■ What you have to do: The answer should be each line of the records that contains the word "width"; please copy them all.

■ Material provided:
┌────────

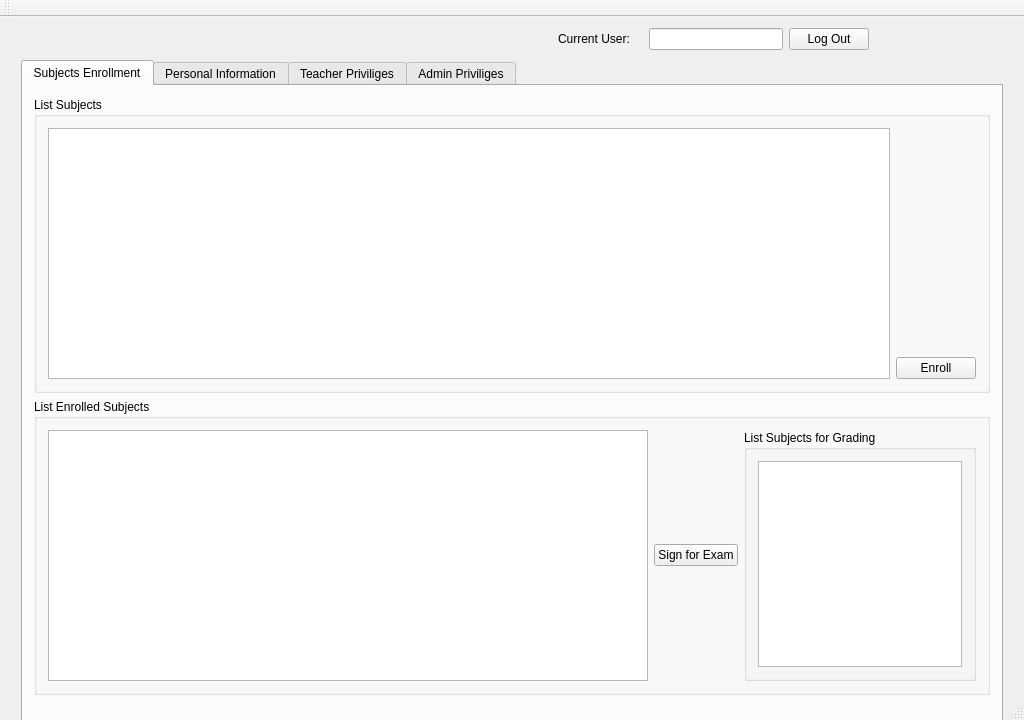
Qt form AIS_Login/AIS_MainWindow.ui (Holikma/Application_AIS) before a commit.
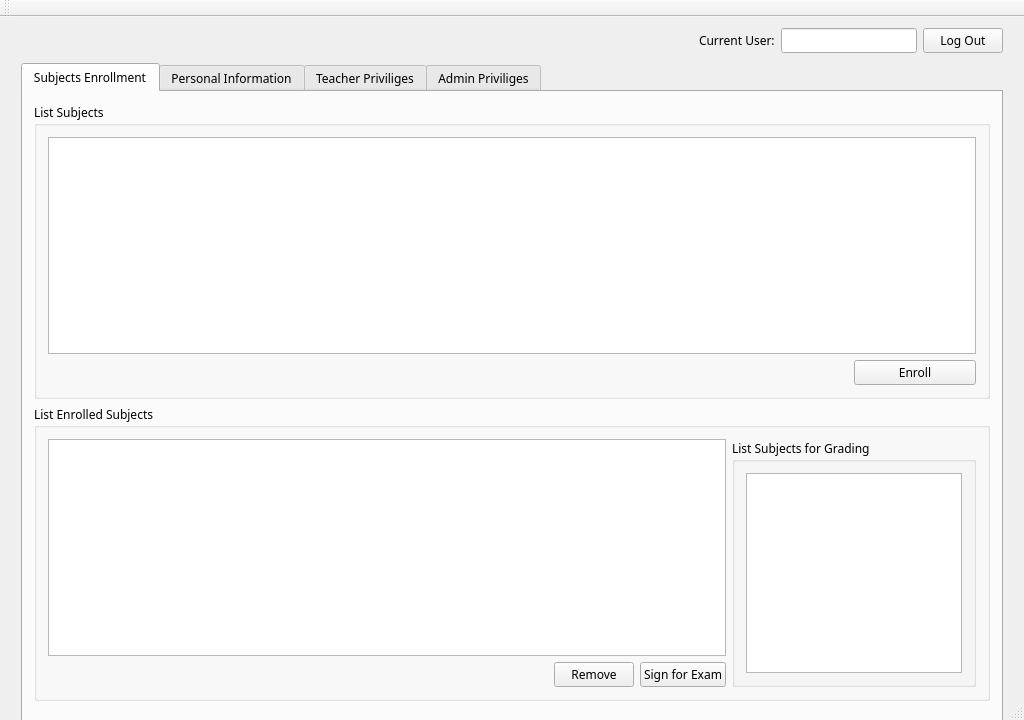
The same form after that commit. The open tabs and pages were chosen to show the change.

Patch:
```diff
--- a/AIS_Login/AIS_MainWindow.ui
+++ b/AIS_Login/AIS_MainWindow.ui
@@ -22,9 +22,28 @@
     <height>720</height>
    </size>
   </property>
+  <property name="font">
+   <font>
+    <family>Trebuchet MS</family>
+    <pointsize>9</pointsize>
+    <bold>false</bold>
+   </font>
+  </property>
+  <property name="contextMenuPolicy">
+   <enum>Qt::DefaultContextMenu</enum>
+  </property>
   <property name="windowTitle">
    <string>AIS_MainWindow</string>
   </property>
+  <property name="autoFillBackground">
+   <bool>false</bool>
+  </property>
+  <property name="documentMode">
+   <bool>false</bool>
+  </property>
+  <property name="tabShape">
+   <enum>QTabWidget::Triangular</enum>
+  </property>
   <widget class="QWidget" name="centralWidget">
    <property name="minimumSize">
     <size>
@@ -107,6 +126,19 @@
           </property>
          </spacer>
         </item>
+        <item>
+         <spacer name="horizontalSpacer_4">
+          <property name="orientation">
+           <enum>Qt::Horizontal</enum>
+          </property>
+          <property name="sizeHint" stdset="0">
+           <size>
+            <width>40</width>
+            <height>20</height>
+           </size>
+          </property>
+         </spacer>
+        </item>
         <item>
          <widget class="QLabel" name="label">
           <property name="text">
@@ -114,13 +146,6 @@
           </property>
          </widget>
         </item>
-        <item>
-         <widget class="QLabel" name="label_2">
-          <property name="text">
-           <string/>
-          </property>
-         </widget>
-        </item>
         <item>
          <widget class="QLineEdit" name="Line_Current_User"/>
         </item>
@@ -131,19 +156,6 @@
           </property>
          </widget>
         </item>
-        <item>
-         <spacer name="horizontalSpacer_4">
-          <property name="orientation">
-           <enum>Qt::Horizontal</enum>
-          </property>
-          <property name="sizeHint" stdset="0">
-           <size>
-            <width>40</width>
-            <height>20</height>
-           </size>
-          </property>
-         </spacer>
-        </item>
        </layout>
       </item>
       <item>
@@ -164,7 +176,7 @@
          <string/>
         </property>
         <property name="currentIndex">
-         <number>0</number>
+         <number>2</number>
         </property>
         <widget class="QWidget" name="Subjects_enrollment">
          <property name="maximumSize">
@@ -182,33 +194,32 @@
             <property name="title">
              <string>List Subjects</string>
             </property>
-            <layout class="QHBoxLayout" name="horizontalLayout_2">
-             <item>
+            <layout class="QFormLayout" name="formLayout_6">
+             <item row="1" column="1">
+              <widget class="QPushButton" name="Button_Enroll">
+               <property name="text">
+                <string>Enroll</string>
+               </property>
+              </widget>
+             </item>
+             <item row="0" column="0" colspan="2">
               <widget class="QTableWidget" name="List_Subjects"/>
              </item>
-             <item>
-              <layout class="QVBoxLayout" name="verticalLayout_4">
-               <item>
-                <spacer name="verticalSpacer_7">
-                 <property name="orientation">
-                  <enum>Qt::Vertical</enum>
-                 </property>
-                 <property name="sizeHint" stdset="0">
-                  <size>
-                   <width>20</width>
-                   <height>40</height>
-                  </size>
-                 </property>
-                </spacer>
-               </item>
-               <item>
-                <widget class="QPushButton" name="Button_Enroll">
-                 <property name="text">
-                  <string>Enroll</string>
-                 </property>
-                </widget>
-               </item>
-              </layout>
+             <item row="1" column="0">
+              <spacer name="horizontalSpacer_17">
+               <property name="orientation">
+                <enum>Qt::Horizontal</enum>
+               </property>
+               <property name="sizeType">
+                <enum>QSizePolicy::Fixed</enum>
+               </property>
+               <property name="sizeHint" stdset="0">
+                <size>
+                 <width>800</width>
+                 <height>20</height>
+                </size>
+               </property>
+              </spacer>
              </item>
             </layout>
            </widget>
@@ -220,21 +231,48 @@
             </property>
             <layout class="QHBoxLayout" name="horizontalLayout_6">
              <item>
-              <widget class="QTableWidget" name="List_Enrolled_Subjects">
-               <property name="minimumSize">
-                <size>
-                 <width>600</width>
-                 <height>0</height>
-                </size>
-               </property>
-              </widget>
-             </item>
-             <item>
-              <widget class="QPushButton" name="Button_Sign_for_Exam">
-               <property name="text">
-                <string>Sign for Exam</string>
-               </property>
-              </widget>
+              <layout class="QGridLayout" name="gridLayout_6">
+               <item row="1" column="2">
+                <widget class="QPushButton" name="Button_Sign_for_Exam">
+                 <property name="text">
+                  <string>Sign for Exam</string>
+                 </property>
+                </widget>
+               </item>
+               <item row="0" column="0" colspan="3">
+                <widget class="QTableWidget" name="List_Enrolled_Subjects">
+                 <property name="minimumSize">
+                  <size>
+                   <width>600</width>
+                   <height>0</height>
+                  </size>
+                 </property>
+                </widget>
+               </item>
+               <item row="1" column="0">
+                <spacer name="horizontalSpacer_18">
+                 <property name="orientation">
+                  <enum>Qt::Horizontal</enum>
+                 </property>
+                 <property name="sizeType">
+                  <enum>QSizePolicy::Fixed</enum>
+                 </property>
+                 <property name="sizeHint" stdset="0">
+                  <size>
+                   <width>500</width>
+                   <height>20</height>
+                  </size>
+                 </property>
+                </spacer>
+               </item>
+               <item row="1" column="1">
+                <widget class="QPushButton" name="pushButton_2">
+                 <property name="text">
+                  <string>Remove</string>
+                 </property>
+                </widget>
+               </item>
+              </layout>
              </item>
              <item>
               <widget class="QGroupBox" name="groupBox_10">
@@ -263,7 +301,7 @@
          <attribute name="title">
           <string>Personal Information</string>
          </attribute>
-         <layout class="QGridLayout" name="gridLayout_2" columnstretch="0,0">
+         <layout class="QGridLayout" name="gridLayout_2" columnstretch="0">
           <item row="0" column="0">
            <widget class="QGroupBox" name="groupBox_3">
             <property name="title">
@@ -359,13 +397,6 @@
                </property>
               </widget>
              </item>
-             <item row="14" column="0" colspan="3">
-              <widget class="QPushButton" name="Button_Generate_Report">
-               <property name="text">
-                <string>Generate Report</string>
-               </property>
-              </widget>
-             </item>
              <item row="0" column="1">
               <widget class="QLineEdit" name="Line_Login_Info"/>
              </item>
@@ -431,6 +462,32 @@
              <item row="2" column="1">
               <widget class="QLineEdit" name="Line_Password_Info"/>
              </item>
+             <item row="9" column="3">
+              <spacer name="horizontalSpacer_14">
+               <property name="orientation">
+                <enum>Qt::Horizontal</enum>
+               </property>
+               <property name="sizeHint" stdset="0">
+                <size>
+                 <width>40</width>
+                 <height>20</height>
+                </size>
+               </property>
+              </spacer>
+             </item>
+             <item row="9" column="4">
+              <spacer name="horizontalSpacer_15">
+               <property name="orientation">
+                <enum>Qt::Horizontal</enum>
+               </property>
+               <property name="sizeHint" stdset="0">
+                <size>
+                 <width>40</width>
+                 <height>20</height>
+                </size>
+               </property>
+              </spacer>
+             </item>
              <item row="4" column="2">
               <spacer name="horizontalSpacer_5">
                <property name="orientation">
@@ -487,22 +544,29 @@
                </property>
               </spacer>
              </item>
+             <item row="9" column="5">
+              <spacer name="horizontalSpacer_16">
+               <property name="orientation">
+                <enum>Qt::Horizontal</enum>
+               </property>
+               <property name="sizeHint" stdset="0">
+                <size>
+                 <width>40</width>
+                 <height>20</height>
+                </size>
+               </property>
+              </spacer>
+             </item>
+             <item row="10" column="0" colspan="3">
+              <widget class="QPushButton" name="Button_Generate_Report">
+               <property name="text">
+                <string>Generate Report</string>
+               </property>
+              </widget>
+             </item>
             </layout>
            </widget>
           </item>
-          <item row="0" column="1">
-           <spacer name="horizontalSpacer_14">
-            <property name="orientation">
-             <enum>Qt::Horizontal</enum>
-            </property>
-            <property name="sizeHint" stdset="0">
-             <size>
-              <width>40</width>
-              <height>20</height>
-             </size>
-            </property>
-           </spacer>
-          </item>
          </layout>
         </widget>
         <widget class="QWidget" name="Teacher_Priviliges">
@@ -522,9 +586,16 @@
              <string>List Teaching subjects</string>
             </property>
             <layout class="QFormLayout" name="formLayout_4">
-             <item row="0" column="0">
+             <item row="0" column="0" colspan="2">
               <widget class="QTableWidget" name="List_Teaching_Subjects"/>
              </item>
+             <item row="1" column="0" colspan="2">
+              <widget class="QPushButton" name="pushButton">
+               <property name="text">
+                <string>Unenroll</string>
+               </property>
+              </widget>
+             </item>
             </layout>
            </widget>
           </item>
@@ -533,21 +604,21 @@
             <property name="title">
              <string>List Subjects to Teach</string>
             </property>
-            <layout class="QHBoxLayout" name="horizontalLayout">
-             <item>
+            <layout class="QFormLayout" name="formLayout">
+             <item row="1" column="1">
+              <widget class="QPushButton" name="Button_Teach">
+               <property name="text">
+                <string>Teach</string>
+               </property>
+              </widget>
+             </item>
+             <item row="0" column="0" colspan="2">
               <widget class="QTableWidget" name="List_Subjects_to_Teach">
                <attribute name="horizontalHeaderVisible">
                 <bool>true</bool>
                </attribute>
               </widget>
              </item>
-             <item>
-              <widget class="QPushButton" name="Button_Teach">
-               <property name="text">
-                <string>Teach</string>
-               </property>
-              </widget>
-             </item>
             </layout>
            </widget>
           </item>
@@ -557,7 +628,7 @@
              <string>List Enrolled Students</string>
             </property>
             <layout class="QFormLayout" name="formLayout_5">
-             <item row="0" column="0">
+             <item row="0" column="0" colspan="2">
               <widget class="QTableWidget" name="List_Enrolled_Students"/>
              </item>
             </layout>
@@ -568,7 +639,7 @@
             <property name="title">
              <string>List Awaiting Students for Exam</string>
             </property>
-            <layout class="QHBoxLayout" name="horizontalLayout_4">
+            <layout class="QVBoxLayout" name="verticalLayout_3">
              <item>
               <widget class="QTableWidget" name="List_Awaiting_Students_for_Exam"/>
              </item>
@@ -761,7 +832,7 @@
      <x>0</x>
      <y>0</y>
      <width>1024</width>
-     <height>22</height>
+     <height>20</height>
     </rect>
    </property>
   </widget>
```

└────────

■ Written response:
+            <width>40</width>
-            <width>40</width>
-                   <width>20</width>
+                 <width>800</width>
-                 <width>600</width>
+                   <width>600</width>
+                   <width>500</width>
+                 <width>40</width>
+                 <width>40</width>
+                 <width>40</width>
-              <width>40</width>
      <width>1024</width>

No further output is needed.